Scott Moe calling for more provincial autonomy for Saskatchewan.


In a push for more provincial autonomy to develop its natural resources, Saskatchewan Premier Scott Moe says he could follow Quebec’s lead and make unilateral changes to the Constitution.

Moe released a white paper this week — titled “Drawing the Line: Defending Saskatchewan’s Economic Autonomy” — detailing how he stands ready to fight what he calls federal government intrusion and interference in provincial jurisdiction over of natural resources.

The premier says the next step is to introduce legislation to “clarify and protect the constitutional rights belonging to the province,” with more details expected in his next Speech from the Throne on Oct. 26.

And while University of Saskatchewan political studies professor Daniel Westlake told CTV News Saskatoon that could involve securing approval from the federal government and seven provinces to amend the Constitution, Moe told CTV’s Question Period that he could follow Quebec Premier Francois Legault’s lead and make “unilateral” changes. to the Constitution.

Legault’s CAQ government passed Bill 96 in May 2021, which, among other controversial measures, amended part of the Constitution to affirm that Quebec is its own nation with French as its official language. At the same time, the Legault government used the notwithstanding clause to shield Bill 96 from legal challenges under the Canadian Charter of Rights and Freedoms.

“Any constitutional change that might be needed would be similar to what we saw in how Quebec recently unilaterally amended the Constitution, which the Prime Minister said was fine, they could do that,” said Moe on CTV’s Question Period, in an interview that aired Sunday. “So we consider that if there are unilateral changes that need to happen with the Constitution as we move forward, we do it the same way.”

He said there was “plenty of room” for provinces to push for more autonomy from the federal government and “reassert their provincial jurisdiction,” particularly with natural resource development.

Moe added that where Quebec’s unilateral amendment to the Constitution was allowed because it only affected Quebec, he believes the same rule would apply to Saskatchewan, as he “would expect [Saskatchewan] would have the same right because we are all equal partners in this area.

Meanwhile, Moe has been criticized for his lack of consultation with Indigenous communities when drafting the white paper, particularly by the Federation of Sovereign Indigenous Nations (FSIN), which represents 74 First Nations in Saskatchewan.

A statement from the FSIN calls Moe’s plan a “violation of the inherent and treaty rights of First Nations.”

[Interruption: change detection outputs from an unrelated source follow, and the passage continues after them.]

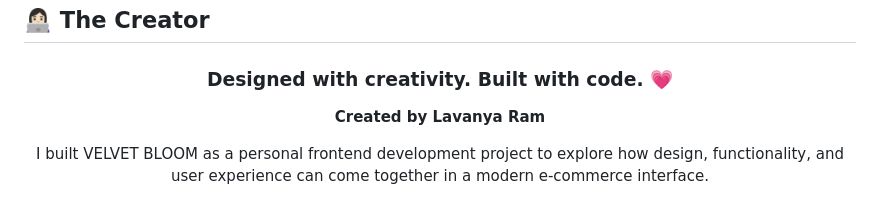
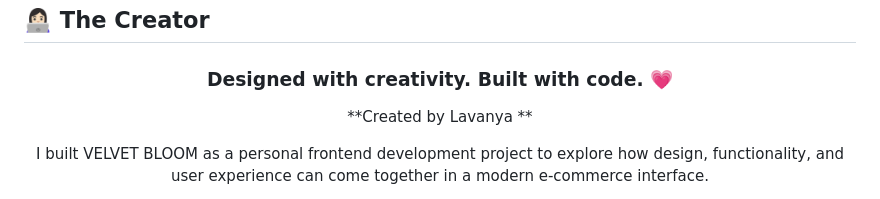
Before and after one commit to Lavanya-Ram1801/velvet-bloom-ecommerce, a Markdown page: README.md, the part around the change. GitHub-like rendering.

Commit message:
Update README with project showcase

```diff
--- a/README.md
+++ b/README.md
@@ -284,7 +284,7 @@ Potential future improvements include:
 
 ### Designed with creativity. Built with code. 💗
 
-**Created by Lavanya Ram**
+**Created by Lavanya **
 
 I built VELVET BLOOM as a personal frontend development project to explore how design, functionality, and user experience can come together in a modern e-commerce interface.
 
```
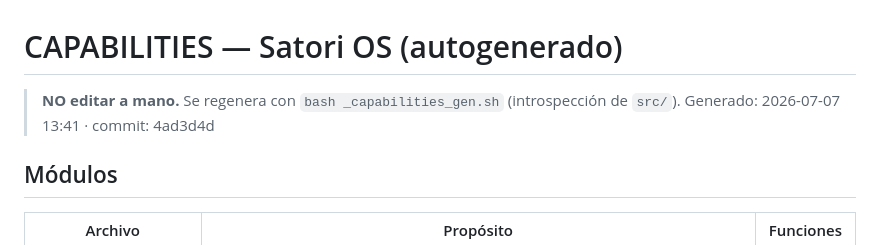
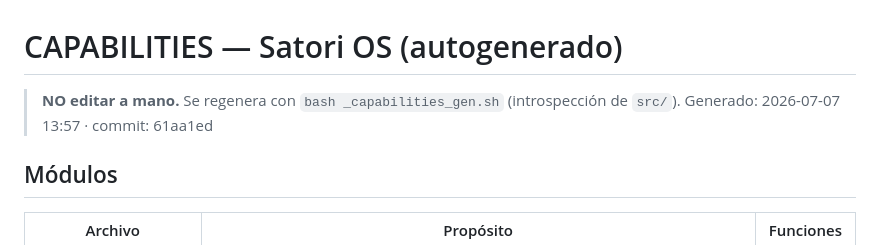
Before and after one commit to lucianolp22/satori-os, a Markdown page: CAPABILITIES.md, the part around the change. GitHub-like rendering.

```diff
--- a/CAPABILITIES.md
+++ b/CAPABILITIES.md
@@ -1,7 +1,7 @@
 # CAPABILITIES — Satori OS  (autogenerado)
 
 > **NO editar a mano.** Se regenera con `bash _capabilities_gen.sh` (introspección de `src/`).
-> Generado: 2026-07-07 13:41 · commit: 4ad3d4d
+> Generado: 2026-07-07 13:57 · commit: 61aa1ed
 
 ## Módulos
 
```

“The Prime Minister must do better and he must fulfill his obligations to First Nations before developing plans that will undoubtedly impact our nation,” FSIN Vice Chief Heather Bear wrote. , in the press release.

Moe said the town halls held across the province in preparation for the white paper did not consult with any community leader, municipality, business group, company or Indigenous leader, but rather individuals under those umbrellas.

Moe also said the timing of her white paper’s release had nothing to do with Danielle Smith being Alberta’s next premier. Smith was elected leader of the United Conservative Party of Alberta on October 6, after campaigning extensively on her Alberta sovereignty bill.

The law, if passed, would give the Alberta legislature the power to ignore federal laws it deems contrary to Alberta’s best interests. But Moe said his push for more autonomy from the federal government is outside of Smith’s promises to do the same.

With files from Laura Woodward of CTV News Saskatoon